Michea Caye, PhD, is a 2012 graduate of the PhD Program in Environmental Studies at Antioch University, New England.
The overarching research topic for this study is the issue of effectively engaging and informing community and government decision makers about health issues that can negatively impact a community's resilience. The question guiding this study is how can formative research engage and inform community and government decision makers about the under addressed issue of youth problem gambling (YPG) in Windham County, Vermont? The study has two aims: 1) to develop a formative research conceptual framework and evaluate its effectiveness in addressing the public health issue of youth problem gambling, and 2) to use the formative research methodology to develop a better understanding of Windham County community dynamics relative to the public health issue of youth problem gambling. As defined in this study, formative research is the first stage of a health intervention initiative through which the dimensions, dynamics, stakeholders and general community awareness and understanding about a health challenge are established (Gittelsohn, J. Steckler, A. and Johnson, C. 2006; Valente, 2002). Research methods included interviews based upon snowball sampling, focus groups, journaling, relevant document review and informal conversations. Interview analysis was based upon Computer Aided Thematic Analysis (CATA) and developed within the framework provided by Greenhalgh et al's (2005) five-step qualitative research protocol. The study's conclusions, as well as informing next steps for approaching the under addressed issue of youth problem gambling in Windham County, Vermont, establish the broad applicability of formative research as a methodological approach for addressing all public health concerns whether the health risk is socio-economic, political, environmental and/or spiritual in origin.
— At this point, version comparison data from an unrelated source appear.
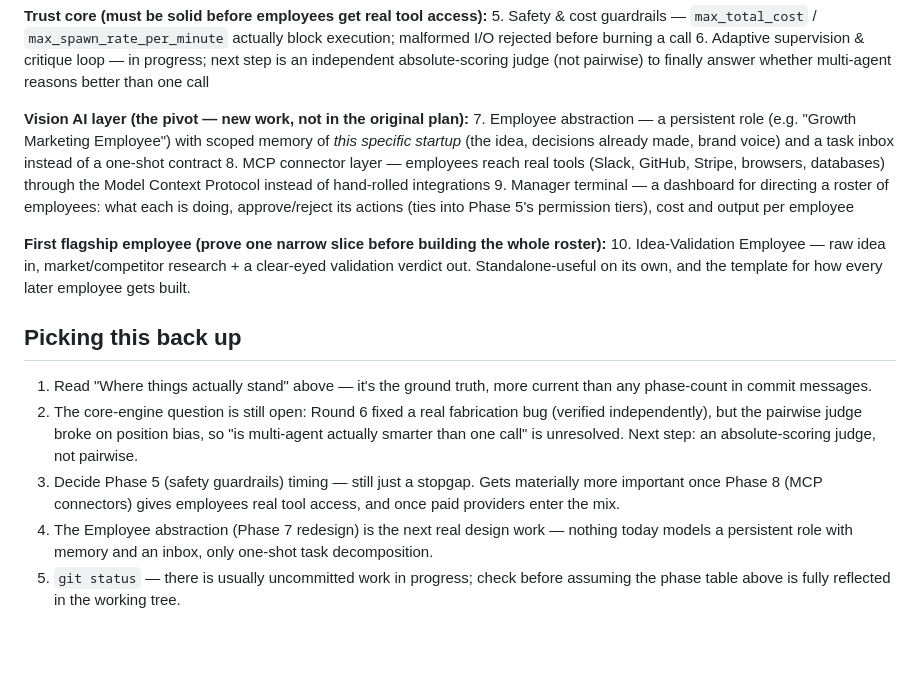
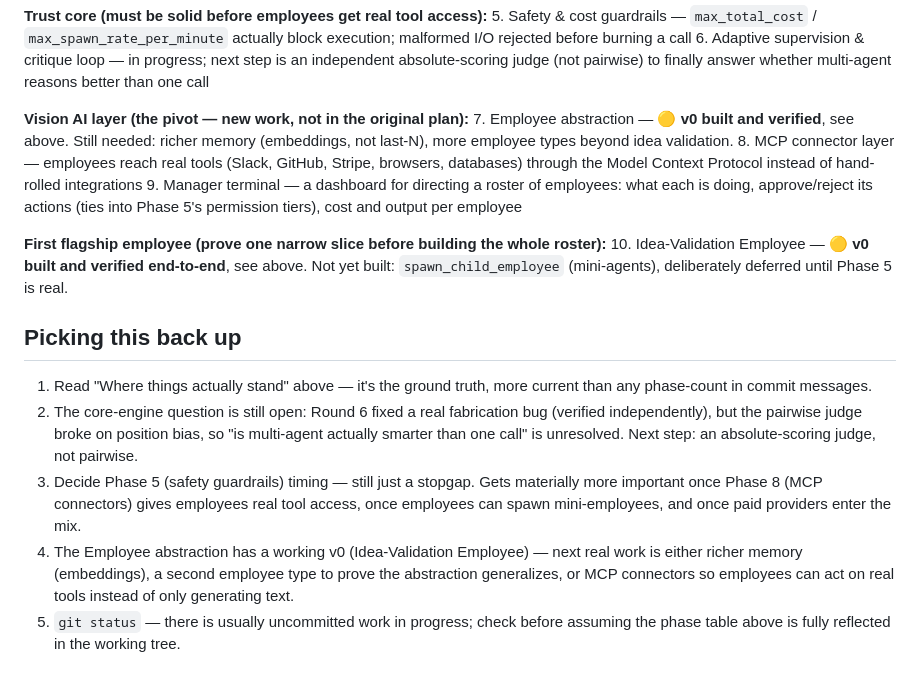
Before and after one commit to karyampudilikhit/ai_agent_os, a Markdown page: README.md, the part around one of its changes. Drawn GitHub-style; blank space fills up the shorter version.

```diff
--- a/README.md
+++ b/README.md
@@ -214,10 +261,9 @@ gitignored — regenerable, no lasting value.
    whether multi-agent reasons better than one call
 
 **Vision AI layer (the pivot — new work, not in the original plan):**
-7. Employee abstraction — a persistent role (e.g. "Growth Marketing
-   Employee") with scoped memory of *this specific startup* (the idea,
-   decisions already made, brand voice) and a task inbox instead of a
-   one-shot contract
+7. Employee abstraction — 🟡 **v0 built and verified**, see above. Still
+   needed: richer memory (embeddings, not last-N), more employee types
+   beyond idea validation.
 8. MCP connector layer — employees reach real tools (Slack, GitHub,
    Stripe, browsers, databases) through the Model Context Protocol instead
    of hand-rolled integrations
@@ -227,9 +273,9 @@ gitignored — regenerable, no lasting value.
 
 **First flagship employee (prove one narrow slice before building the
 whole roster):**
-10. Idea-Validation Employee — raw idea in, market/competitor research +
-    a clear-eyed validation verdict out. Standalone-useful on its own,
-    and the template for how every later employee gets built.
+10. Idea-Validation Employee — 🟡 **v0 built and verified end-to-end**,
+    see above. Not yet built: `spawn_child_employee` (mini-agents),
+    deliberately deferred until Phase 5 is real.
 
 ## Picking this back up
 
@@ -241,10 +287,12 @@ whole roster):**
    Next step: an absolute-scoring judge, not pairwise.
 3. Decide Phase 5 (safety guardrails) timing — still just a stopgap. Gets
    materially more important once Phase 8 (MCP connectors) gives employees
-   real tool access, and once paid providers enter the mix.
-4. The Employee abstraction (Phase 7 redesign) is the next real design
-   work — nothing today models a persistent role with memory and an
-   inbox, only one-shot task decomposition.
+   real tool access, once employees can spawn mini-employees, and once
+   paid providers enter the mix.
+4. The Employee abstraction has a working v0 (Idea-Validation Employee) —
+   next real work is either richer memory (embeddings), a second employee
+   type to prove the abstraction generalizes, or MCP connectors so
+   employees can act on real tools instead of only generating text.
 5. `git status` — there is usually uncommitted work in progress; check
    before assuming the phase table above is fully reflected in the working
    tree.
```
Also changed, not shown: other parts of README.md (+51 -4 lines).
Caye, Michea, "Formative Research and Community Resilience: A Case of Under Addressed Youth Problem Gambling" (2012). Dissertations & Theses. 78.